A Trip to Eastern Europe

A Trip to Eastern Europe

A Trip to Eastern Europe

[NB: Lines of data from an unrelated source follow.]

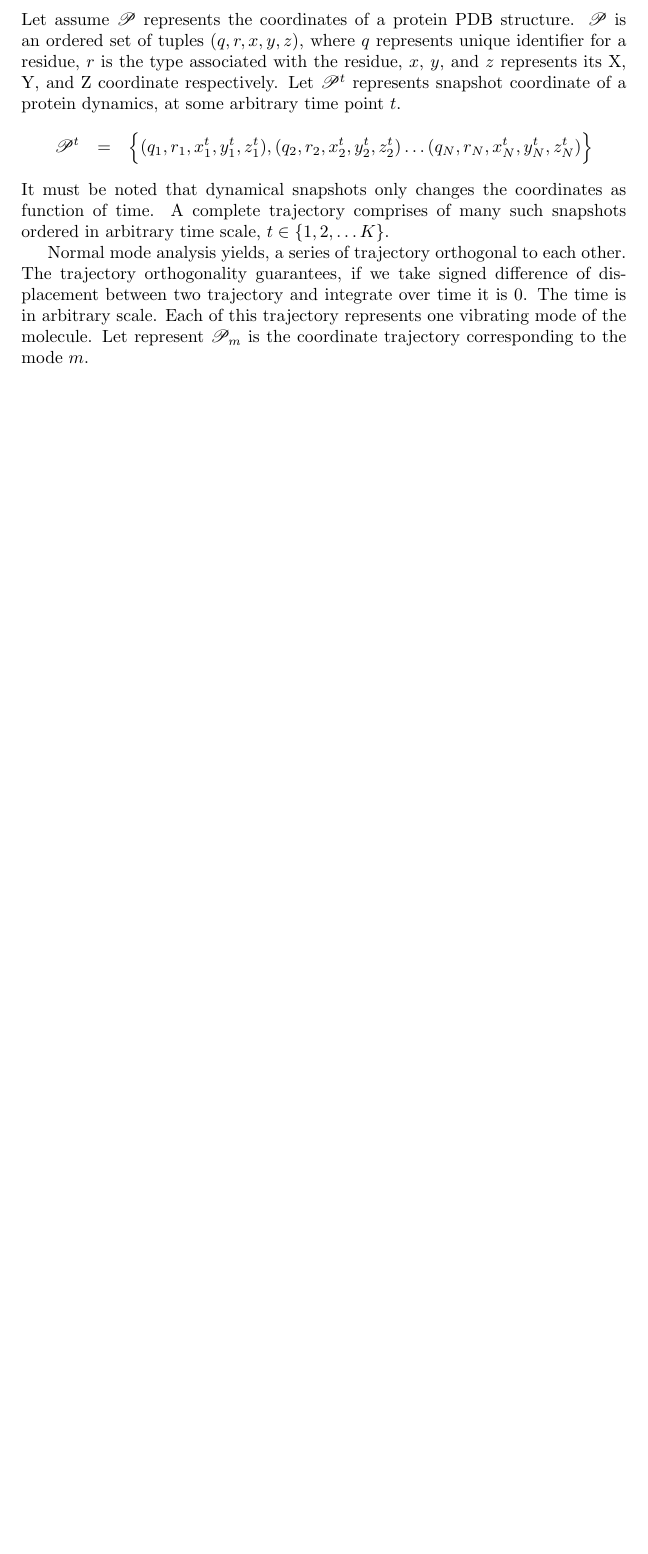
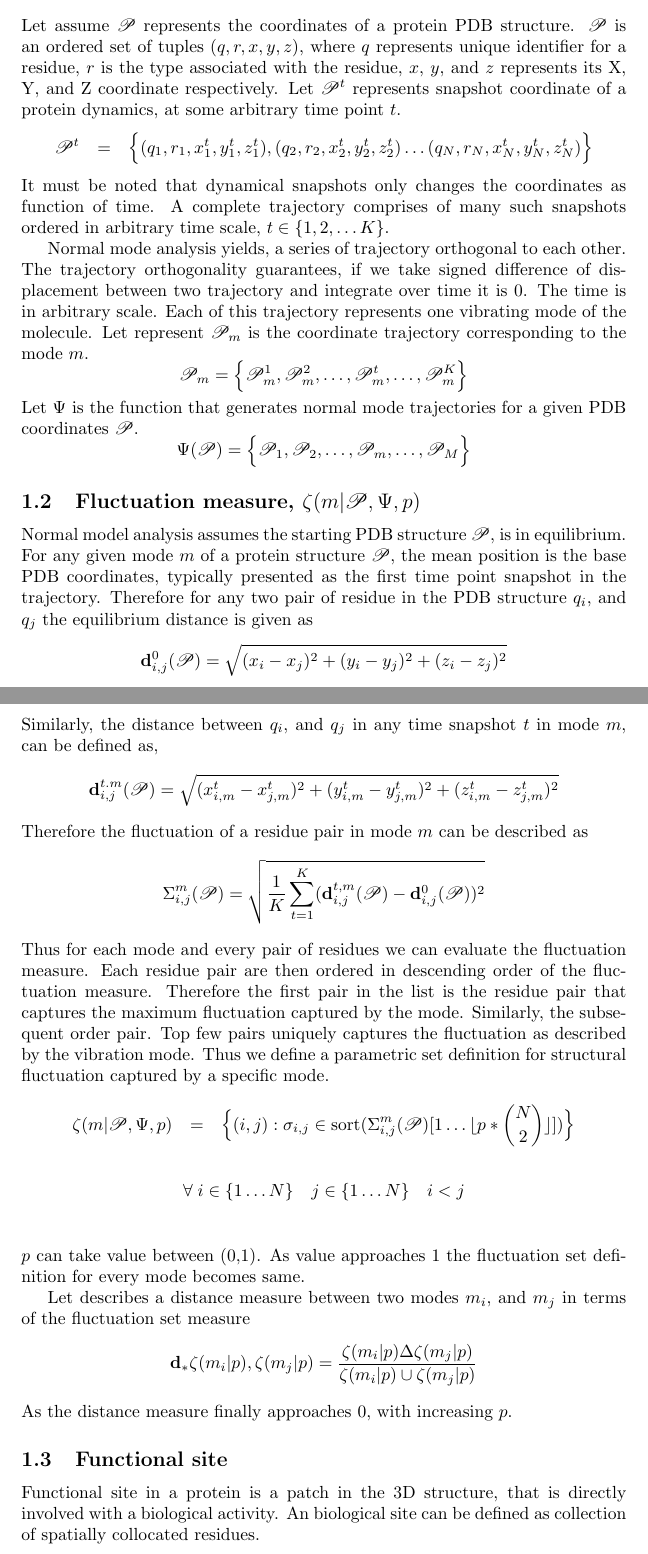
Before and after one commit to summukhe/Mutation-Analysis-Using-NMA, a LaTeX document (main.tex): part of the page before the commit and two parts of pages 1 and 2 of 2 after it, the two joined at a grey line, cut so that both start at the same text, the shorter picture padded with empty space. Compiled offline with pdfLaTeX.

Commit message:
new section on fluctuation measure.

```diff
--- a/main.tex
+++ b/main.tex
@@ -21,5 +21,43 @@ Let assume $\mathscr{P}$ represents the coordinates of a protein PDB structure.
  It must be noted that dynamical snapshots only changes the coordinates as function of time. A complete trajectory comprises of many such snapshots ordered in arbitrary time scale, $t \in \lbrace 1, 2, \dots K \rbrace$.
  \par
  Normal mode analysis yields, a series of trajectory orthogonal to each other. The trajectory orthogonality guarantees, if we take signed difference of displacement between two trajectory and integrate over time it is $0$. The time is in arbitrary scale. Each of this trajectory represents one vibrating mode of the molecule. Let represent $\mathbf{\mathscr{P}}_{m}$ is the coordinate trajectory corresponding to the mode $m$.
+\begin{equation*}
+    \mathscr{P}_{m} = \Big\lbrace \mathscr{P}^{1}_{m}, \mathscr{P}^{2}_{m}, \dots ,\mathscr{P}^{t}_{m}, \dots , \mathscr{P}^{K}_{m} \Big\rbrace
+\end{equation*}
+ Let $\Psi$ is the function that generates normal mode trajectories for a given PDB coordinates $\mathscr{P}$.
+ \begin{equation*}
+     \Psi(\mathscr{P}) = \Big\lbrace \mathscr{P}_{1} , \mathscr{P}_{2}, \dots , \mathscr{P}_{m}, \dots ,\mathscr{P}_{M} \Big\rbrace
+ \end{equation*}
+
+\subsection{Fluctuation measure, $\zeta(m \vert \mathscr{P}, \Psi, p)$}
+Normal model analysis assumes the starting PDB structure $\mathscr{P}$, is in equilibrium. For any given mode $m$ of a protein structure $\mathscr{P}$, the mean position is the base PDB coordinates, typically presented as the first time point snapshot in the trajectory. Therefore for any two pair of residue in the PDB structure $q_i$, and $q_j$ the equilibrium distance is given as
+\begin{equation*}
+    \mathbf{d}^{0}_{i,j}(\mathscr{P}) = \sqrt{ (x_i - x_j)^2 + (y_i-y_j)^2 + (z_i-z_j)^2 }
+\end{equation*}
+Similarly, the distance between $q_i$, and $q_j$ in any time snapshot $t$ in mode $m$, can be defined as,
+\begin{equation*}
+    \mathbf{d}^{t.m}_{i,j}(\mathscr{P}) = \sqrt{ (x^{t}_{i,m} - x^{t}_{j,m})^2 + (y^{t}_{i,m} - y^{t}_{j,m})^2 + (z^{t}_{i,m} - z^{t}_{j,m})^2}
+\end{equation*}
+Therefore the fluctuation of a residue pair in mode $m$ can be described as
+\begin{equation*}
+    \Sigma^{m}_{i,j}(\mathscr{P}) = \sqrt{ \dfrac{1}{K} \sum^{K}_{t=1} (\mathbf{d}^{t,m}_{i,j}(\mathscr{P}) - \mathbf{d}^{0}_{i,j}(\mathscr{P}))^2 }
+\end{equation*}
+ Thus for each mode and every pair of residues we can evaluate the fluctuation measure. Each residue pair are then ordered in descending order of the fluctuation measure. Therefore the first pair in the list is the residue pair that captures the maximum fluctuation captured by the mode. Similarly, the subsequent order pair. Top few pairs uniquely captures the fluctuation as described by the vibration mode. Thus we define a parametric set definition for structural fluctuation captured by a specific mode.
+ \begin{eqnarray*}
+     \zeta(m \vert \mathscr{P}, \Psi, p) & = & \Big\lbrace (i, j) : \sigma_{i,j} \in \text{sort}(\Sigma^{m}_{i,j}(\mathscr{P})[1 \dots \lfloor p*\binom{N}{2}\rfloor ] )\Big\rbrace
+ \end{eqnarray*}
+ \begin{eqnarray*}
+     \forall\; i \in \lbrace 1 \dots N \rbrace & j \in \lbrace 1 \dots N \rbrace & i < j   \\
+ \end{eqnarray*}
+ $p$ can take value between (0,1). As value approaches $1$ the fluctuation set definition for every mode becomes same.
+ \par
+ Let describes a distance measure between two modes $m_i$, and $m_j$ in terms of the fluctuation set measure
+ \begin{equation*}
+     \mathbf{d}_{\ast}{\zeta(m_i \vert p), \zeta(m_j \vert p)} = \dfrac{\zeta(m_i\vert p) \Delta \zeta(m_j\vert p)}{\zeta(m_i\vert p) \cup \zeta(m_j\vert p)}
+ \end{equation*}
+ As the distance measure finally approaches $0$, with increasing $p$.
+
+\subsection{Functional site}
+Functional site in a protein is a patch in the 3D structure, that is directly involved with a biological activity. An biological site can be defined as collection of spatially collocated residues.
 
 \end{document}
```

The EoC and the IUS as partners seeking to erase poverty

 

The month of February offered the IUS some interesting occasions for research in the area of economy in Eastern Europe, particularly in Serbia, in Belgrade and in the Vojvodina.  The first contact came about during the Winter School on topics of economy held at the little City of Faro at Kricevci, in Croatia on Feb. 2-3.  The dialogue amongst the young people and entrepreneurs helped bring to the surface the challenges and the opportunities that the Economy of Communion faces today in countries where communist ideology previously reigned, who were then ravaged by the war, and are now experiencing the limit of the current economic system and difficulties in consolidating its own society and economy.

 

Cristina Viano, author of the article, Jena Debbaneh and Marta Pancheva, researchers at the IUS

 

From February 4 to 9, Jena Debbaneh and Cristina Viano, young researchers at the IUS, working on a project that will evaluate the impact on poverty by EoC initiatives, were able to get to know from up close businesspeople and families involved in the project in Serbia.  With them were also some representatives of the International EoC Commission, together with Marta Pancheva from Bulgaria who received a degree at the IUS in 2012, and the person responsible for Cooperation on Development in Serbia, the Italian Santa Mole`, interested in delving deeper into the EoC and the culture of giving on which it is founded.

 

The EoC in Serbia is concentrated in the Vojvodina region; it does not have great numbers but it has, rather, various experiences representative of a society where the local communities are still strong, even if very tried by unemployment, by scarce agricultural productivity and a lack of services.  It is made up of artisans who share their profit since the beginnings of the EoC and who now must innovate their production, young people who wish to start up workshops and  stores, cattle raisers who collaborate on production of cattle feed and give the poor what they produce since they do not have profits, entrepreneurs who have in common the choice of giving part of their  profit to the EoC project, even as a consequence of different business strategies (such as the little enterprise that gives credit to clients not based on interest rates, but on a relationship of trust; the biggest society that is making an effort to conciliate dimensional growth with attention towards the local community and to maintaining the number of jobs available; the manager of an industry who, even while not the owner, administers the activity according to EoC principles).

 

Other significant moments during the trip were meetings with some of the groups benefiting from EoC initiatives: a lunch service for children, families and elderly people; a Caritas Centre organizing entertainment activities for both young and old. Families who are willing to tell us their experiences: elderly people who cannot afford medical care; couples who cannot pay for their children’s education or who, while still working, are forced to live with their children in a tiny dwelling built with recovered materials, in a situation of material misery and at the same time, a great dignity and openness towards their neighbours.

 

It is clear that the economic model founded on the culture of giving continues to attract and to propose itself as a valid solution, until it rethinks the socio-economic system from its very base.  With the awareness that even for EoC businesses, and the same International Commission, it is fundamental to innovate and anticipate  changes (emblematic will be the costs that the Balkan countries will find themselves supporting, for future acceptance into the European Union, beside prospects of development).

 

The role of the new generations is fundamental in this process, of young people attracted by the Ideal proposed by the EoC and with competences in matter of health and work security, environment, marketing, project administration, accounting, who can also offer entrepreneurs a concrete contribution both at a local level (Serbia may serve as a pilot project in this sense), as well as at an International level.

 

Finally, there was the usual important moment of dialogue with the Orthodox Serbian community, in particular with the Institute for the Study of Dialogue between Culture and Christianity, to whom was presented the IUS, its spirit and its formation possibilities, considering the likelihood of welcoming to Italy some students coming from the Orthodox Church.

 

 

Text: Cristina Viano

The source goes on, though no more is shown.